Echoing previous rumors that News Corp and Apple are working together on a tablet-only daily newspaper called The Daily, John Gruber of Daring Fireball reported Monday that he has heard that Apple may hold an event on Dec. 9. However, he cautioned that since the date Apple is purportedly sharing with people is a Thursday, the company may push the date back to the week after.
"My understanding, based on information from sources not at Apple, is that this is not something like iBooks -- there is no central 'iNews' or 'Newsstand' app from Apple," Gruber wrote. "Rather, it's a new subscription billing option for apps -- true recurring submissions -- paid through your iTunes account."
He went on to say that developers at News Corp have "preliminary documentation" on Apple's subscription billing application programming interfaces. He said the new software will likely require a new version of iOS, though The Daily could launch early and free of charge until support from Apple is in place.

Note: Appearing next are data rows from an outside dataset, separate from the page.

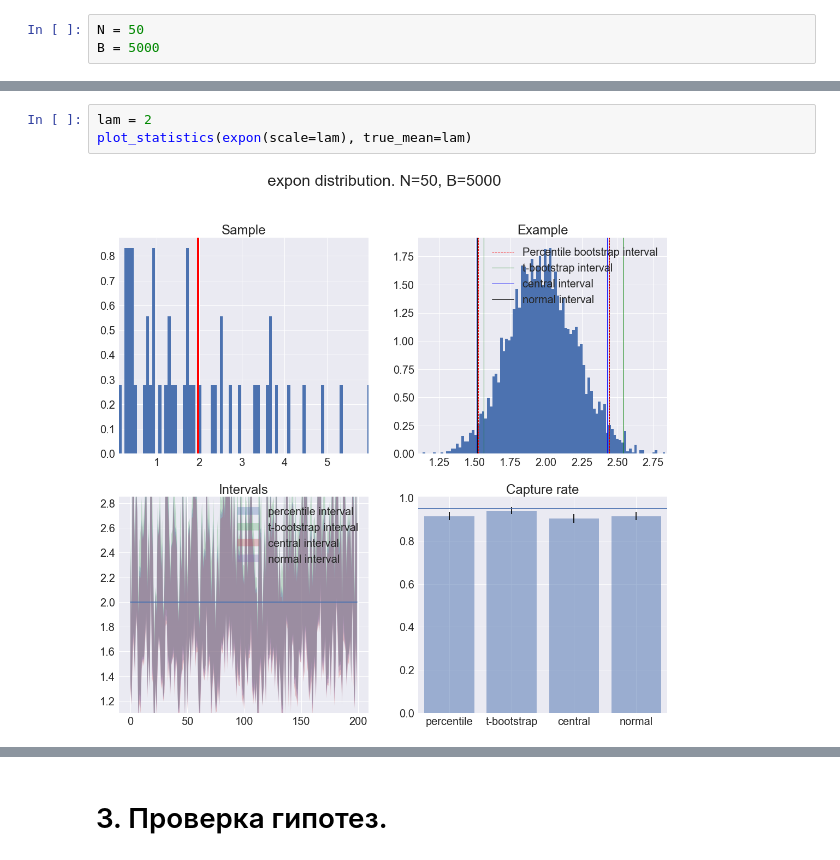
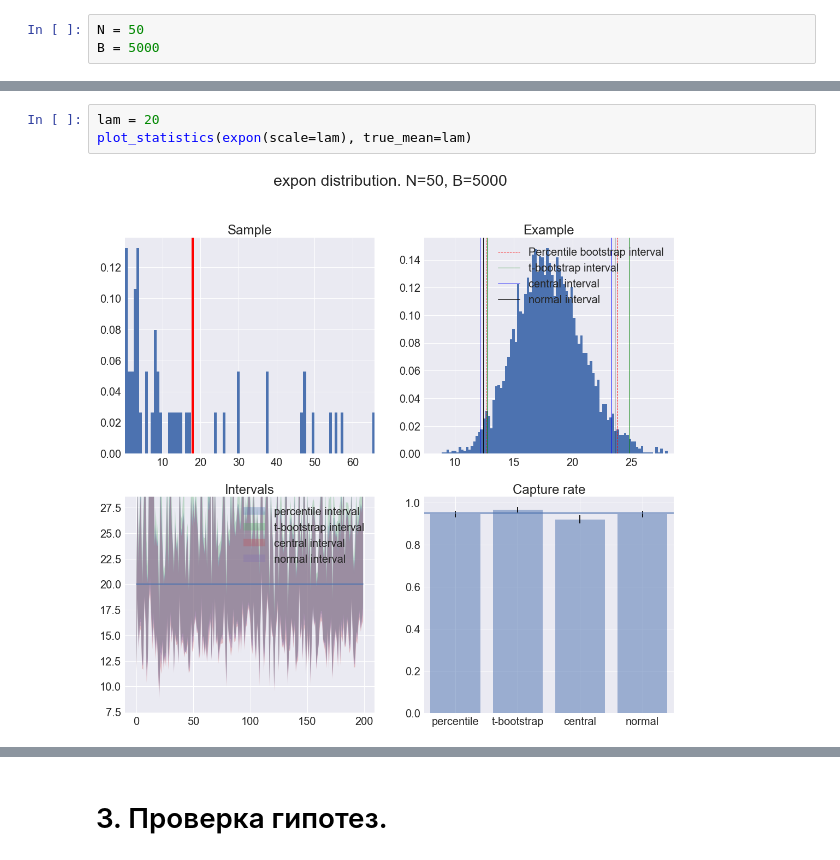
Before and after one commit to SchattenGenie/statsbio, a Jupyter notebook: seminars/05_intervals_and_tests/intervals_and_tests.ipynb, the cells around one changed output, grey strips where cells are left out. Drawn from its saved outputs; the diff is of its cells as text.

```diff
--- a/seminars/05_intervals_and_tests/intervals_and_tests.ipynb
+++ b/seminars/05_intervals_and_tests/intervals_and_tests.ipynb
@@ -391,10 +392,10 @@ plot_statistics(norm(), true_mean=0)
 
 <img src="https://upload.wikimedia.org/wikipedia/commons/thumb/e/ec/Exponential_pdf.svg/360px-Exponential_pdf.svg.png" alt="drawing" width="400"/>
 # %%
-lam = 2
+lam = 20
 plot_statistics(expon(scale=lam), true_mean=lam)
 # %% [output]
-[figure, old version]
+[figure, new version]
 # %% [markdown]
 
 
```
Also changed, not shown: parts of 89 cells of this notebook, 6 other files.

The report echoes much of what was shared over the weekend by The Guardian. In that report, the U.K. publication said that the new tablet-only project from News Corp will be the result of a joint effort with Apple.
The new publication will not be based on a print product or a website. Instead, it will be an entirely new publication, staffed by 100 journalists who work on the 26th floor of the News Corp offices in New York.

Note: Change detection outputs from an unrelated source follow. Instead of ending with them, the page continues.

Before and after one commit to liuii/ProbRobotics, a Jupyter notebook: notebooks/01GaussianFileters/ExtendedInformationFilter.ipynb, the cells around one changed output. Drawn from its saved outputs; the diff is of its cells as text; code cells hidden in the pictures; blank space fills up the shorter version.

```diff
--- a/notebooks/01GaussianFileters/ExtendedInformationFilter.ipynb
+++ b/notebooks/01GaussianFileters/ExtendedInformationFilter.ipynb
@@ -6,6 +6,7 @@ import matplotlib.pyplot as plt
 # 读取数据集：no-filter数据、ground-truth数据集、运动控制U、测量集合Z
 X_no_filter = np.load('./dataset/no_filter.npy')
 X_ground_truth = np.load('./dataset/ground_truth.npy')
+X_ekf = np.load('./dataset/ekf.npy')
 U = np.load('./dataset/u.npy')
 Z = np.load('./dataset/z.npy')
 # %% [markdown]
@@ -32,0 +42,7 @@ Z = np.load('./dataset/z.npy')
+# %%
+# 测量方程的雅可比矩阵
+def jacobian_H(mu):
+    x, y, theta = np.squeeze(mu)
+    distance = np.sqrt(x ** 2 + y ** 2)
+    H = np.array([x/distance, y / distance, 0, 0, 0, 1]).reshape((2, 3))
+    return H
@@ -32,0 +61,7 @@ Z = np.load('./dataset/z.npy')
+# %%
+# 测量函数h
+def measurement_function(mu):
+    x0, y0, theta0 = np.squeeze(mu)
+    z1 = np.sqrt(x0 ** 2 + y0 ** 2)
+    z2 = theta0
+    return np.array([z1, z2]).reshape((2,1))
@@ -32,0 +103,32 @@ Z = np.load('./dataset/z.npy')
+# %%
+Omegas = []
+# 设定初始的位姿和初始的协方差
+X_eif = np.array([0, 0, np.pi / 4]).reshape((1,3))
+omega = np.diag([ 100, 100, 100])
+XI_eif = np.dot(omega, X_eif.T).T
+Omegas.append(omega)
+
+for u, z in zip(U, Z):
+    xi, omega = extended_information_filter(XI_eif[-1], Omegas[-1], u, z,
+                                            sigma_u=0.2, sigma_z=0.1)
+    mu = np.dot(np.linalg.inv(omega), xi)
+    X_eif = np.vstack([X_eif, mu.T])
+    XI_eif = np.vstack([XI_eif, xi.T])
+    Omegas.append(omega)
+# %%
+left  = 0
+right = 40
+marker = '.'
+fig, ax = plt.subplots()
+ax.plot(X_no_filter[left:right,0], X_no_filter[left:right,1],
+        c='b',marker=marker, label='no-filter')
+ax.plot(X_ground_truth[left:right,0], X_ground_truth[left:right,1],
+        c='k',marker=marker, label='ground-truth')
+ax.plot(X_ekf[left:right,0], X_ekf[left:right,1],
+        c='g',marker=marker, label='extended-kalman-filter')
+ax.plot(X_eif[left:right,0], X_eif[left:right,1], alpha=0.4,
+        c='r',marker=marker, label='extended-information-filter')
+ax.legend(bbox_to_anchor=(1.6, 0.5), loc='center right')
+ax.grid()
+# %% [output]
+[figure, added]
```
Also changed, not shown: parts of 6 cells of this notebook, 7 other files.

Gruber's report also casts doubt on previous reports that alleged Apple was working on a standalone digital newsstand application. In September, it was alleged that Apple would create a new storefront, like the App Store or iBooks, for magazines and newspapers.
The latest news does lend support, however, to previous rumors that Apple is working on a newspaper subscription plan for the iPad. Such plans did not previously exist because magazines and newspapers rely on demographic information to sell advertising space -- information about customers that Apple is not willing to share with third parties.

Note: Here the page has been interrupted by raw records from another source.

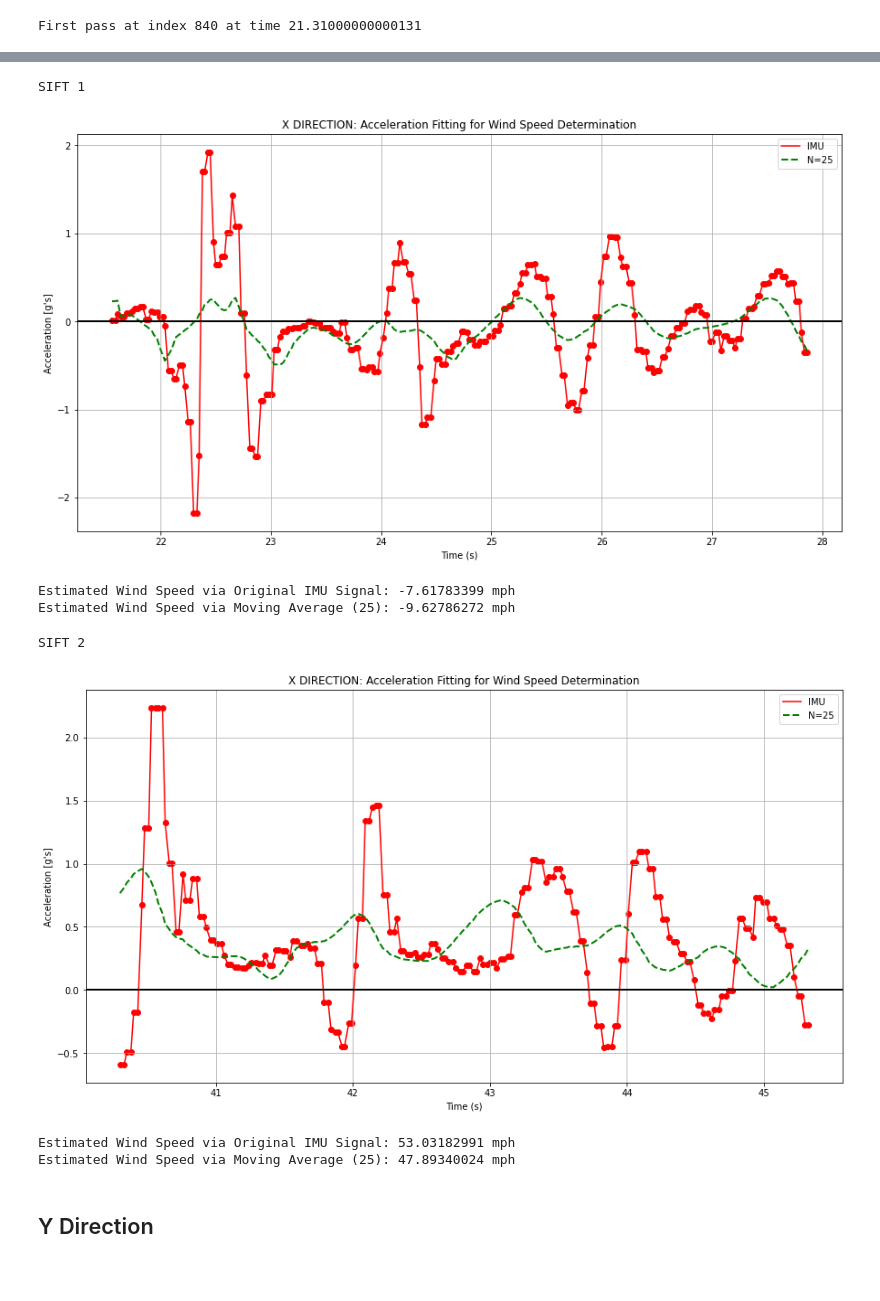
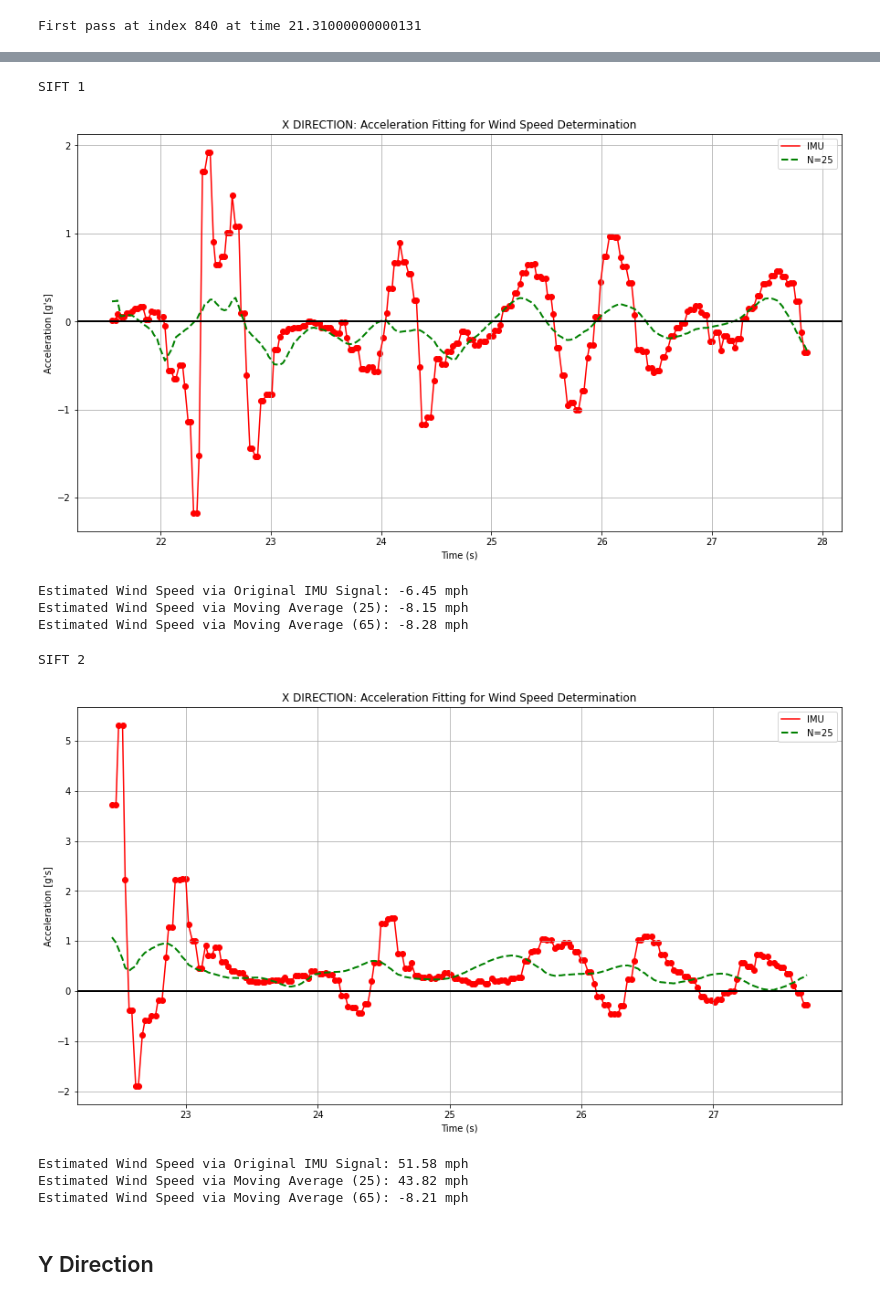
Before and after one commit to VADL-2022/IMU_VV, a Jupyter notebook: 05_NASA_SLI/Moving_Averages_USLI.ipynb, the cells around one changed output, grey strips where cells are left out. Drawn from its saved outputs; the diff is of its cells as text; code cells hidden in the pictures; blank space fills up the shorter version.

```diff
--- a/05_NASA_SLI/Moving_Averages_USLI.ipynb
+++ b/05_NASA_SLI/Moving_Averages_USLI.ipynb
@@ -124,9 +124,8 @@ tdata_S1 = tdata1[start_drogue_S1:end_drogue_S1]
 axgt_S1 = list(ax_g_S1[start_drogue_S1:end_drogue_S1])
 
 #drogue_peak_idx_S2 = find_peak_and_wait(np.array(ax_g_S2), all_time2)
-drogue_peak_idx_S2 = 1590
-start_drogue_S2 = drogue_peak_idx_S2 + 10
-end_drogue_S2 = 1800
+start_drogue_S2 = 890
+end_drogue_S2 = 1100
 tdata_S2 = tdata2[start_drogue_S2:end_drogue_S2]
 axgt_S2 = list(ax_g_S2[start_drogue_S2:end_drogue_S2])
 # %% [output]
@@ -148,5 +147,9 @@ plt.show()
 # %%
 print("SIFT 1")
+dt = 0
+for i in range(0, 100):
+    dt += tdata_S1[i+1] - tdata_S1[i]
+dt /= 100
 
 #calculate moving average
 #dynamic_window=False, dynamic_n_timing=140, dynamic_n=80
@@ -154,7 +157,6 @@ axg21t = calc_moving_avg(ax_g_S1, 25, tdata1)
 new_axg_25 = axg21t[start_drogue_S1:end_drogue_S1]
 axg21t = calc_moving_avg(ax_g_S1, 65, tdata1)
 new_axg_65 = axg21t[start_drogue_S1:end_drogue_S1]
-dt = tdata_S1[1] - tdata_S1[0]
 
 fig1 = plt.figure(1, figsize=(15,8))
 ax = plt.subplot(111)
@@ -172,53 +174,59 @@ plt.show()
 
 result_trapz_IMU = scipy.integrate.trapz(ax_g_S1[start_drogue_S1:end_drogue_S1], dx=dt)
 result_trapz_MA25 = scipy.integrate.trapz(new_axg_25, dx=dt)
-#result_trapz_MA65 = scipy.integrate.trapz(new_axg_65, dx=dt)
+result_trapz_MA65 = scipy.integrate.trapz(new_axg_65, dx=dt)
 
-print(f"Estimated Wind Speed via Original IMU Signal: {gs2mph*result_trapz_IMU:.8f} mph")
-print(f"Estimated Wind Speed via Moving Average (25): {gs2mph*result_trapz_MA25:.8f} mph")
-#print(f"Estimated Wind Speed via Moving Average (65): {gs2mph*result_trapz_MA65:.8f} mph")
+print(f"Estimated Wind Speed via Original IMU Signal: {gs2mph*result_trapz_IMU:.2f} mph")
+print(f"Estimated Wind Speed via Moving Average (25): {gs2mph*result_trapz_MA25:.2f} mph")
+print(f"Estimated Wind Speed via Moving Average (65): {gs2mph*result_trapz_MA65:.2f} mph")
 # %% [output]
 SIFT 1
 [figure]
-Estimated Wind Speed via Original IMU Signal: -7.61783399 mph
-Estimated Wind Speed via Moving Average (25): -9.62786272 mph
+Estimated Wind Speed via Original IMU Signal: -6.45 mph
+Estimated Wind Speed via Moving Average (25): -8.15 mph
+Estimated Wind Speed via Moving Average (65): -8.28 mph
 # %%
 print("SIFT 2")
+dt2 = 0
+for i in range(0, 100):
+    dt2 += tdata_S2[i+1] - tdata_S2[i]
+dt2 /= 100
 
 #calculate moving average
 #dynamic_window=False, dynamic_n_timing=140, dynamic_n=80
 axg21t = calc_moving_avg(ax_g_S2, 25, tdata_S2)
 new_axg_25_S2 = axg21t[start_drogue_S2:end_drogue_S2]
 axg21t = calc_moving_avg(ax_g_S2, 65, tdata_S2)
 new_axg_65_S2 = axg21t[start_drogue_S2:end_drogue_S2]
 dt = tdata_S2[1] - tdata_S2[0]
 
 fig1 = plt.figure(1, figsize=(15,8))
 ax = plt.subplot(111)
 l2 = ax.plot(tdata_S2, ax_g_S2[start_drogue_S2:end_drogue_S2], color='red', label='IMU')
 l2 = ax.scatter(tdata_S2, ax_g_S2[start_drogue_S2:end_drogue_S2], color='red')
 l25 = ax.plot(tdata_S2, new_axg_25_S2, color='green', label='N=25', linewidth=2, linestyle="--")
 #l65 = ax.plot(tdata_S1, new_axg_65, color='orange', label='N=65', linewidth=2, linestyle="--")
 l5 = plt.axhline(y=0, color='black', linewidth=2)
 ax.set_title("X DIRECTION: Acceleration Fitting for Wind Speed Determination")
 ax.set_xlabel('Time (s)')
 ax.set_ylabel("Acceleration [g's]")
 ax.legend()
 ax.grid()
 plt.show()
 
-result_trapz_IMU = scipy.integrate.trapz(ax_g_S2[start_drogue_S2:end_drogue_S2], dx=dt)
-result_trapz_MA25 = scipy.integrate.trapz(new_axg_25_S2, dx=dt)
-#result_trapz_MA65 = scipy.integrate.trapz(new_axg_65, dx=dt)
+result_trapz_IMU = scipy.integrate.trapz(ax_g_S2[start_drogue_S2:end_drogue_S2], dx=dt2)
+result_trapz_MA25 = scipy.integrate.trapz(new_axg_25_S2, dx=dt2)
+result_trapz_MA65 = scipy.integrate.trapz(new_axg_65, dx=dt2)
 
-print(f"Estimated Wind Speed via Original IMU Signal: {gs2mph*result_trapz_IMU:.8f} mph")
-print(f"Estimated Wind Speed via Moving Average (25): {gs2mph*result_trapz_MA25:.8f} mph")
-#print(f"Estimated Wind Speed via Moving Average (65): {gs2mph*result_trapz_MA65:.8f} mph")
+print(f"Estimated Wind Speed via Original IMU Signal: {gs2mph*result_trapz_IMU:.2f} mph")
+print(f"Estimated Wind Speed via Moving Average (25): {gs2mph*result_trapz_MA25:.2f} mph")
+print(f"Estimated Wind Speed via Moving Average (65): {gs2mph*result_trapz_MA65:.2f} mph")
 # %% [output]
 SIFT 2
-[figure, old version]
+[figure, new version]
-Estimated Wind Speed via Original IMU Signal: 53.03182991 mph
-Estimated Wind Speed via Moving Average (25): 47.89340024 mph
+Estimated Wind Speed via Original IMU Signal: 51.58 mph
+Estimated Wind Speed via Moving Average (25): 43.82 mph
+Estimated Wind Speed via Moving Average (65): -8.21 mph
 # %% [markdown]
 ## Y Direction
 # %%
```
Also changed, not shown: parts of 9 cells of this notebook, 2 other files.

Previous rumors suggested that Apple would implement an opt-in function that would allow subscribers to elect to share their personal information with publications. Advertisers and publishers consider that information to be their most valuable asset.